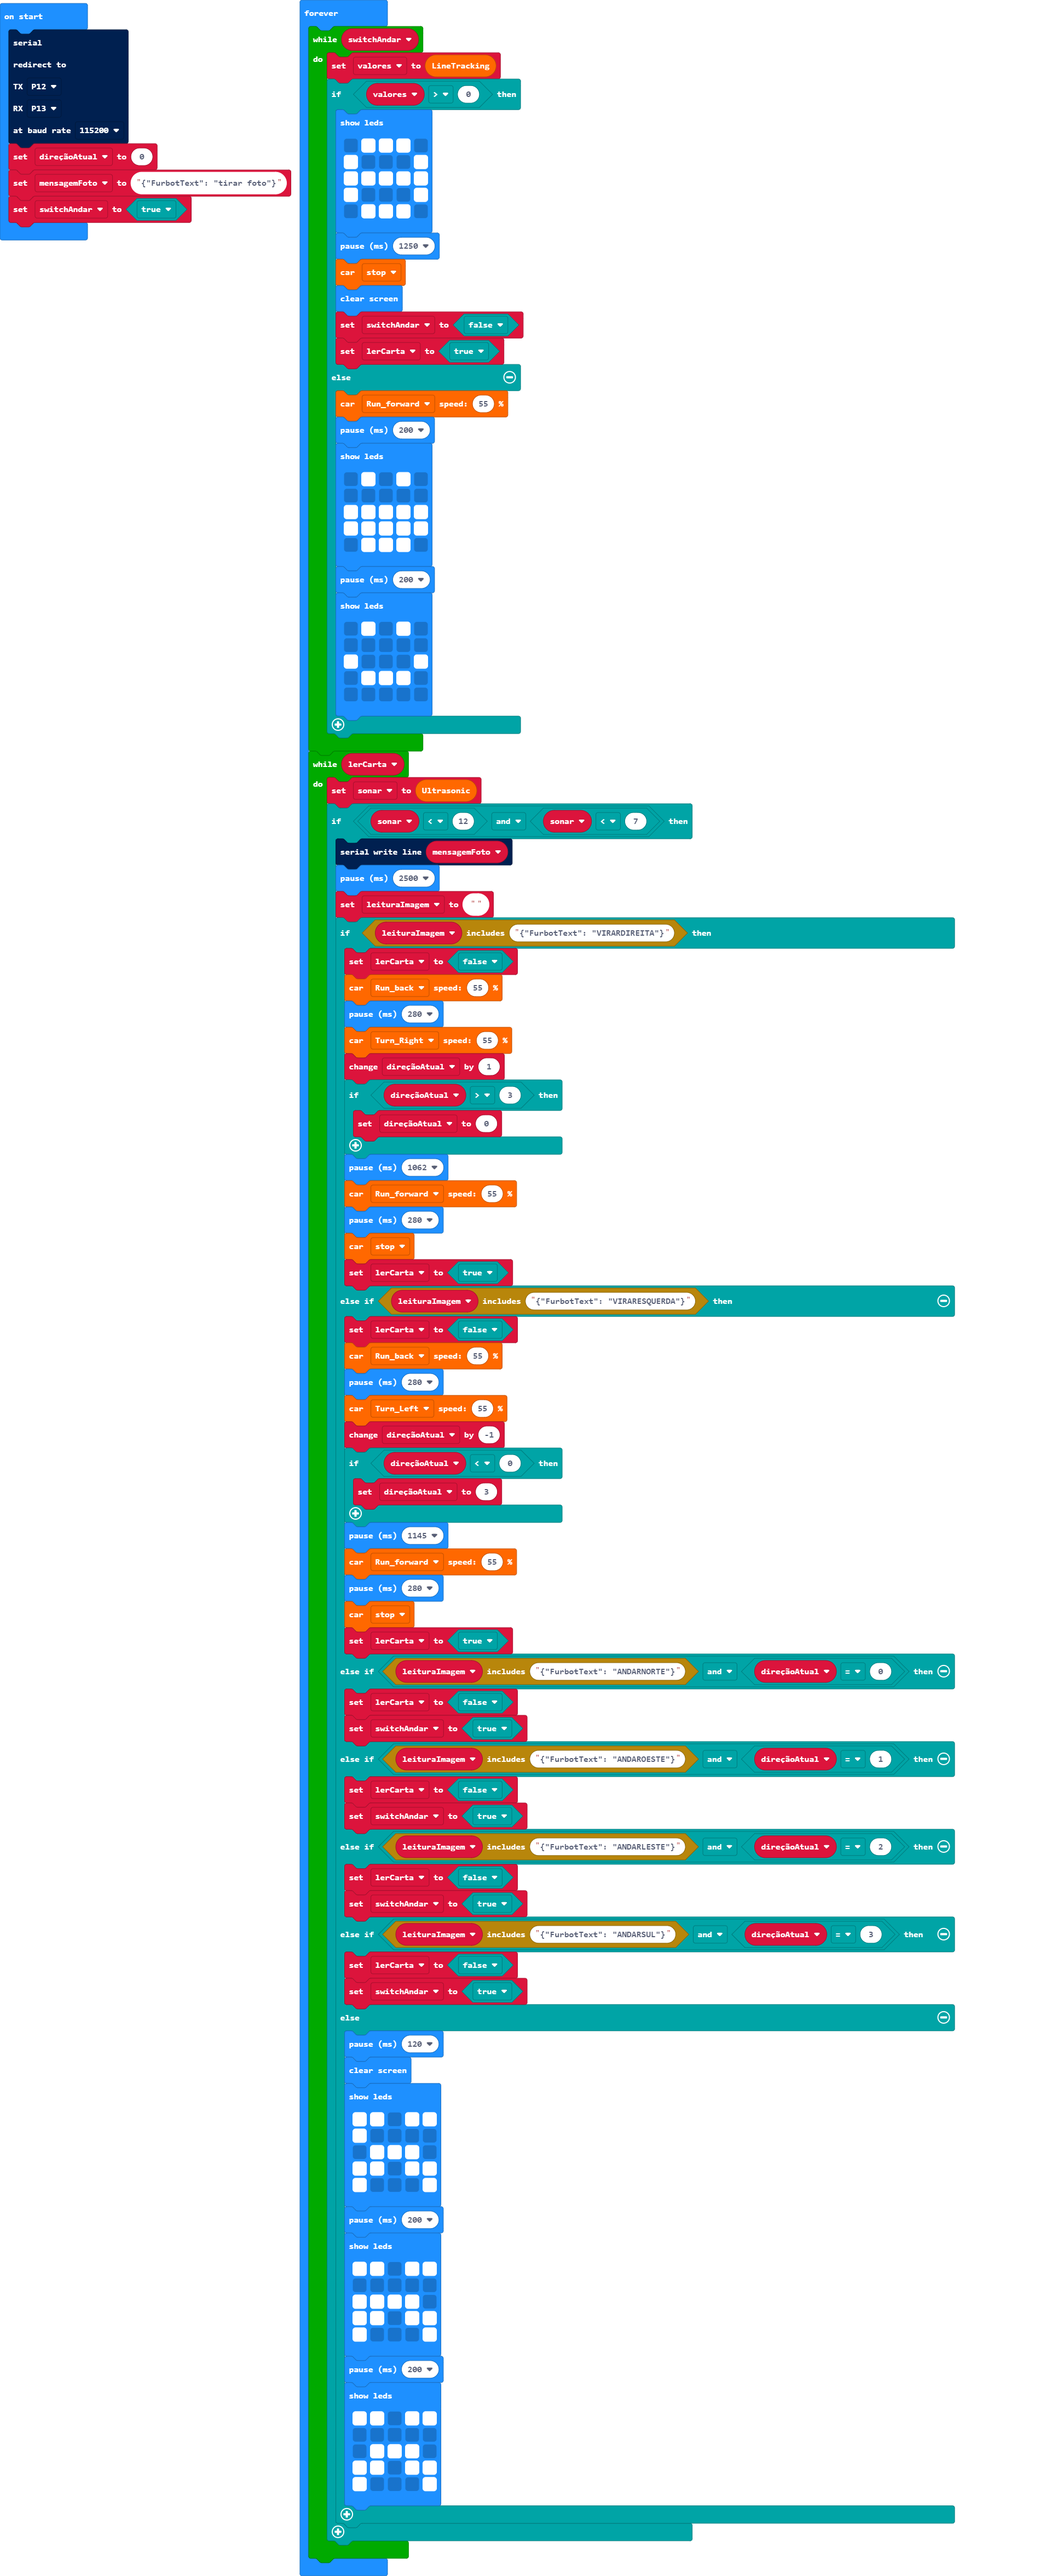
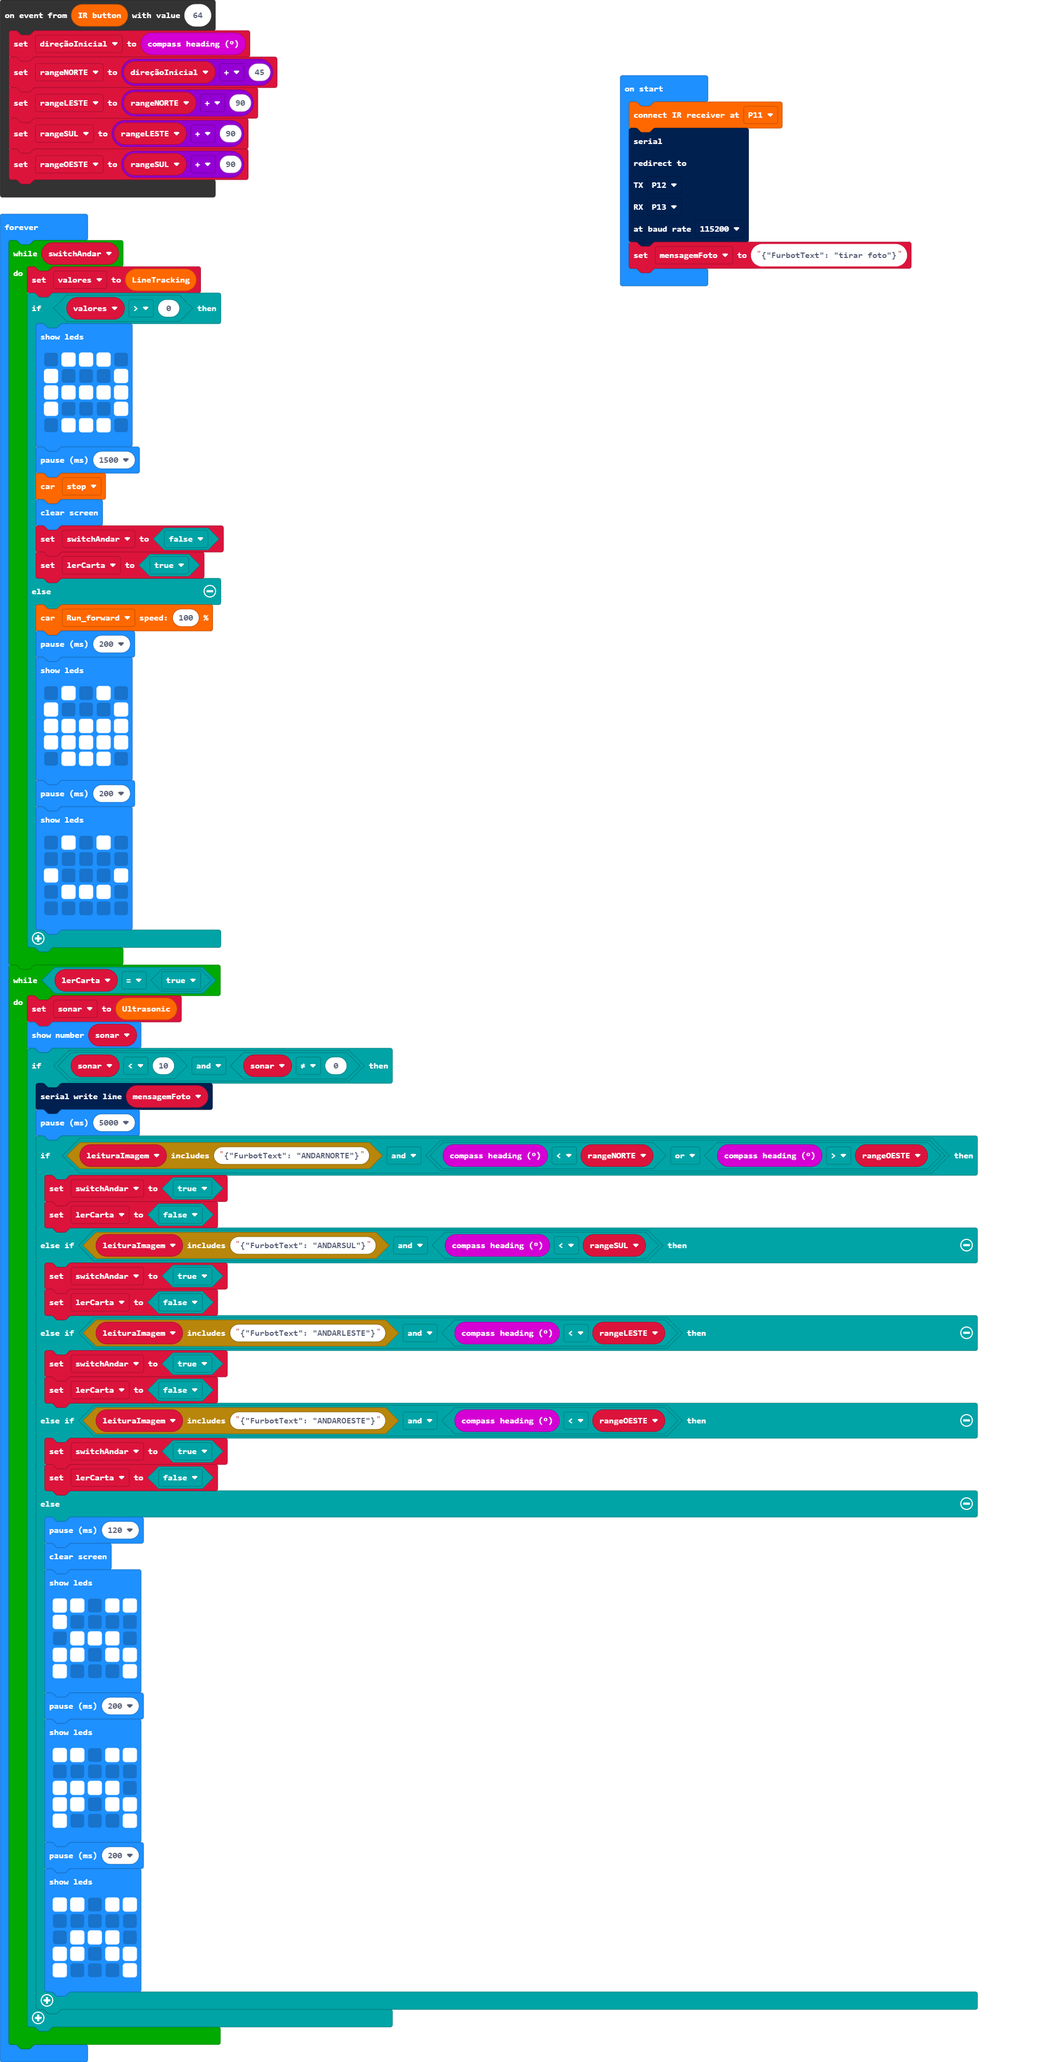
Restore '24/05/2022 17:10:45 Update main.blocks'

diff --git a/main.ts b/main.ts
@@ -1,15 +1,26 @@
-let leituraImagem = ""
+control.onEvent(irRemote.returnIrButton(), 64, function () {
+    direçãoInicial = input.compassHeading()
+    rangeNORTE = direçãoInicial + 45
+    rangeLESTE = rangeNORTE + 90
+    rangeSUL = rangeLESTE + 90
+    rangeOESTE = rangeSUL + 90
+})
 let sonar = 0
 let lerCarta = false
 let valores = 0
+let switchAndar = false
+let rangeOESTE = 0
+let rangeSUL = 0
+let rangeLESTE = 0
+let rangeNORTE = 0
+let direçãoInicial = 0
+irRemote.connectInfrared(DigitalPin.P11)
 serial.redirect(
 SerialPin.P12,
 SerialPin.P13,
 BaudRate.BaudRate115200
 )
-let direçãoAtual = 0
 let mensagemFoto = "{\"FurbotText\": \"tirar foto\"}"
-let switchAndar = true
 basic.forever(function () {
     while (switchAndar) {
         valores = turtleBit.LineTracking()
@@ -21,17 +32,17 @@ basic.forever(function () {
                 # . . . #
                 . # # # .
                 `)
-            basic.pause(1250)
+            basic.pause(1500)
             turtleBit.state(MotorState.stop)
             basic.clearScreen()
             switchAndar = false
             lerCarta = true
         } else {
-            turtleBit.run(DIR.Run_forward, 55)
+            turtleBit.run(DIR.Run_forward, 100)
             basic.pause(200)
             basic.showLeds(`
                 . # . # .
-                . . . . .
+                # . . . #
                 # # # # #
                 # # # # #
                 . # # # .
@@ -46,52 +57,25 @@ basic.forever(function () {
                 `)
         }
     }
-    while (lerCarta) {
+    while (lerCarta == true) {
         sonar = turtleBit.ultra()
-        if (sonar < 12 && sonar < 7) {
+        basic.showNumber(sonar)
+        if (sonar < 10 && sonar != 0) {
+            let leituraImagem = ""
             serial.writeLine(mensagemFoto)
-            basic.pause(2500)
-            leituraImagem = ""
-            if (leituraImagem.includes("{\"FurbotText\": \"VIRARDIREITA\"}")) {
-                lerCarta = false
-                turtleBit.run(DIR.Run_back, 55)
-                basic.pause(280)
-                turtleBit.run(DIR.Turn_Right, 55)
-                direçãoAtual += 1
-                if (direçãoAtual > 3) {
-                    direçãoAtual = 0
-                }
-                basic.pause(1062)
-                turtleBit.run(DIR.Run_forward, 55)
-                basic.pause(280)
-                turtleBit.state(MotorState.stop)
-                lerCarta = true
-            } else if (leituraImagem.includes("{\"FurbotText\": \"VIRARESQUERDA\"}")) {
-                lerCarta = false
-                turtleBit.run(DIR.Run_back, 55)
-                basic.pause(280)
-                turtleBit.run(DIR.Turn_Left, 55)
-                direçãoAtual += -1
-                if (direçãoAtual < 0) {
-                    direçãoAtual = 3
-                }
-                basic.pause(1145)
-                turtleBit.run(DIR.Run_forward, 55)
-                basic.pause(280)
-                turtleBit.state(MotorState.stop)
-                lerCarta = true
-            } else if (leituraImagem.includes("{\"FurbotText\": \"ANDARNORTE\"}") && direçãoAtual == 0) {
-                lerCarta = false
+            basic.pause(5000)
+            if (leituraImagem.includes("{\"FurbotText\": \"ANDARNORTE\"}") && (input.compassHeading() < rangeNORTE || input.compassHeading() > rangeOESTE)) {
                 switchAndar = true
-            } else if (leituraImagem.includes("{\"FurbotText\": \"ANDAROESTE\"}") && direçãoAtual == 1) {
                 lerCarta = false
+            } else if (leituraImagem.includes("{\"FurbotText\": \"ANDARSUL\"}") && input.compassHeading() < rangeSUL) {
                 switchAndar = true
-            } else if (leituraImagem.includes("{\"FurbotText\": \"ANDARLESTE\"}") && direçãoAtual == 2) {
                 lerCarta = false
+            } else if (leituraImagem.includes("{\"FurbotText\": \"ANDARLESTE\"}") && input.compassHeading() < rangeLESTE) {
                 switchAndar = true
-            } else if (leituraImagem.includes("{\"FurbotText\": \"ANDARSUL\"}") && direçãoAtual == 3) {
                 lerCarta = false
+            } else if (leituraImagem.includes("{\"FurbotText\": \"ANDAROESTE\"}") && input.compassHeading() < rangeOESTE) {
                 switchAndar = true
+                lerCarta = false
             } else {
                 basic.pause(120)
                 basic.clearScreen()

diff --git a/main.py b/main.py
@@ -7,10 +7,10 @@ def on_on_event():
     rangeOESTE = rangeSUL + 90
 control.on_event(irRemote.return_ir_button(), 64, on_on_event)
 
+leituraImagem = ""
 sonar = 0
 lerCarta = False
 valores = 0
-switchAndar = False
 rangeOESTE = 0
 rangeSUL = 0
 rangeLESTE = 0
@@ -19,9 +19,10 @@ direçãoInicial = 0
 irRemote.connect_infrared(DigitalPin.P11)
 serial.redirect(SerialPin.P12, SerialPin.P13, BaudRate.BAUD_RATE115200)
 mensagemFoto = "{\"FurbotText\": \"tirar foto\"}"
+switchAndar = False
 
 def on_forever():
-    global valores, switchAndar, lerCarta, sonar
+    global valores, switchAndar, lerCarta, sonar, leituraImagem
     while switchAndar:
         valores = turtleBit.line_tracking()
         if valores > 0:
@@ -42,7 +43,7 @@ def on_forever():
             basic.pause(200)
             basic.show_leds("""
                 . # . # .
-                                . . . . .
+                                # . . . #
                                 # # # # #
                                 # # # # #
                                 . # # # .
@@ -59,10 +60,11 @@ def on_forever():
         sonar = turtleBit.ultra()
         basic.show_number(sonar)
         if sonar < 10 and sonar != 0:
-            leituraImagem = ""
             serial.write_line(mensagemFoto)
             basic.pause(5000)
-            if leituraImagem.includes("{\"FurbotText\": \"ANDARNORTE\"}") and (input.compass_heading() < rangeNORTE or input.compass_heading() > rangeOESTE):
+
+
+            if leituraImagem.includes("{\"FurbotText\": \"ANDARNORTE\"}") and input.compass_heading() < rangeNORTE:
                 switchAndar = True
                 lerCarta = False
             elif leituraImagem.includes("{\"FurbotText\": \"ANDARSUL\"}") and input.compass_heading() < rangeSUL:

§ **Exercise instructions**:
Output everything in the records above word for word, but not the pictures.

§ **Reply**:
Restore '24/05/2022 17:10:45 Update main.blocks'

diff --git a/main.ts b/main.ts
@@ -1,15 +1,26 @@
-let leituraImagem = ""
+control.onEvent(irRemote.returnIrButton(), 64, function () {
+    direçãoInicial = input.compassHeading()
+    rangeNORTE = direçãoInicial + 45
+    rangeLESTE = rangeNORTE + 90
+    rangeSUL = rangeLESTE + 90
+    rangeOESTE = rangeSUL + 90
+})
 let sonar = 0
 let lerCarta = false
 let valores = 0
+let switchAndar = false
+let rangeOESTE = 0
+let rangeSUL = 0
+let rangeLESTE = 0
+let rangeNORTE = 0
+let direçãoInicial = 0
+irRemote.connectInfrared(DigitalPin.P11)
 serial.redirect(
 SerialPin.P12,
 SerialPin.P13,
 BaudRate.BaudRate115200
 )
-let direçãoAtual = 0
 let mensagemFoto = "{\"FurbotText\": \"tirar foto\"}"
-let switchAndar = true
 basic.forever(function () {
     while (switchAndar) {
         valores = turtleBit.LineTracking()
@@ -21,17 +32,17 @@ basic.forever(function () {
                 # . . . #
                 . # # # .
                 `)
-            basic.pause(1250)
+            basic.pause(1500)
             turtleBit.state(MotorState.stop)
             basic.clearScreen()
             switchAndar = false
             lerCarta = true
         } else {
-            turtleBit.run(DIR.Run_forward, 55)
+            turtleBit.run(DIR.Run_forward, 100)
             basic.pause(200)
             basic.showLeds(`
                 . # . # .
-                . . . . .
+                # . . . #
                 # # # # #
                 # # # # #
                 . # # # .
@@ -46,52 +57,25 @@ basic.forever(function () {
                 `)
         }
     }
-    while (lerCarta) {
+    while (lerCarta == true) {
         sonar = turtleBit.ultra()
-        if (sonar < 12 && sonar < 7) {
+        basic.showNumber(sonar)
+        if (sonar < 10 && sonar != 0) {
+            let leituraImagem = ""
             serial.writeLine(mensagemFoto)
-            basic.pause(2500)
-            leituraImagem = ""
-            if (leituraImagem.includes("{\"FurbotText\": \"VIRARDIREITA\"}")) {
-                lerCarta = false
-                turtleBit.run(DIR.Run_back, 55)
-                basic.pause(280)
-                turtleBit.run(DIR.Turn_Right, 55)
-                direçãoAtual += 1
-                if (direçãoAtual > 3) {
-                    direçãoAtual = 0
-                }
-                basic.pause(1062)
-                turtleBit.run(DIR.Run_forward, 55)
-                basic.pause(280)
-                turtleBit.state(MotorState.stop)
-                lerCarta = true
-            } else if (leituraImagem.includes("{\"FurbotText\": \"VIRARESQUERDA\"}")) {
-                lerCarta = false
-                turtleBit.run(DIR.Run_back, 55)
-                basic.pause(280)
-                turtleBit.run(DIR.Turn_Left, 55)
-                direçãoAtual += -1
-                if (direçãoAtual < 0) {
-                    direçãoAtual = 3
-                }
-                basic.pause(1145)
-                turtleBit.run(DIR.Run_forward, 55)
-                basic.pause(280)
-                turtleBit.state(MotorState.stop)
-                lerCarta = true
-            } else if (leituraImagem.includes("{\"FurbotText\": \"ANDARNORTE\"}") && direçãoAtual == 0) {
-                lerCarta = false
+            basic.pause(5000)
+            if (leituraImagem.includes("{\"FurbotText\": \"ANDARNORTE\"}") && (input.compassHeading() < rangeNORTE || input.compassHeading() > rangeOESTE)) {
                 switchAndar = true
-            } else if (leituraImagem.includes("{\"FurbotText\": \"ANDAROESTE\"}") && direçãoAtual == 1) {
                 lerCarta = false
+            } else if (leituraImagem.includes("{\"FurbotText\": \"ANDARSUL\"}") && input.compassHeading() < rangeSUL) {
                 switchAndar = true
-            } else if (leituraImagem.includes("{\"FurbotText\": \"ANDARLESTE\"}") && direçãoAtual == 2) {
                 lerCarta = false
+            } else if (leituraImagem.includes("{\"FurbotText\": \"ANDARLESTE\"}") && input.compassHeading() < rangeLESTE) {
                 switchAndar = true
-            } else if (leituraImagem.includes("{\"FurbotText\": \"ANDARSUL\"}") && direçãoAtual == 3) {
                 lerCarta = false
+            } else if (leituraImagem.includes("{\"FurbotText\": \"ANDAROESTE\"}") && input.compassHeading() < rangeOESTE) {
                 switchAndar = true
+                lerCarta = false
             } else {
                 basic.pause(120)
                 basic.clearScreen()

diff --git a/main.py b/main.py
@@ -7,10 +7,10 @@ def on_on_event():
     rangeOESTE = rangeSUL + 90
 control.on_event(irRemote.return_ir_button(), 64, on_on_event)
 
+leituraImagem = ""
 sonar = 0
 lerCarta = False
 valores = 0
-switchAndar = False
 rangeOESTE = 0
 rangeSUL = 0
 rangeLESTE = 0
@@ -19,9 +19,10 @@ direçãoInicial = 0
 irRemote.connect_infrared(DigitalPin.P11)
 serial.redirect(SerialPin.P12, SerialPin.P13, BaudRate.BAUD_RATE115200)
 mensagemFoto = "{\"FurbotText\": \"tirar foto\"}"
+switchAndar = False
 
 def on_forever():
-    global valores, switchAndar, lerCarta, sonar
+    global valores, switchAndar, lerCarta, sonar, leituraImagem
     while switchAndar:
         valores = turtleBit.line_tracking()
         if valores > 0:
@@ -42,7 +43,7 @@ def on_forever():
             basic.pause(200)
             basic.show_leds("""
                 . # . # .
-                                . . . . .
+                                # . . . #
                                 # # # # #
                                 # # # # #
                                 . # # # .
@@ -59,10 +60,11 @@ def on_forever():
         sonar = turtleBit.ultra()
         basic.show_number(sonar)
         if sonar < 10 and sonar != 0:
-            leituraImagem = ""
             serial.write_line(mensagemFoto)
             basic.pause(5000)
-            if leituraImagem.includes("{\"FurbotText\": \"ANDARNORTE\"}") and (input.compass_heading() < rangeNORTE or input.compass_heading() > rangeOESTE):
+
+
+            if leituraImagem.includes("{\"FurbotText\": \"ANDARNORTE\"}") and input.compass_heading() < rangeNORTE:
                 switchAndar = True
                 lerCarta = False
             elif leituraImagem.includes("{\"FurbotText\": \"ANDARSUL\"}") and input.compass_heading() < rangeSUL:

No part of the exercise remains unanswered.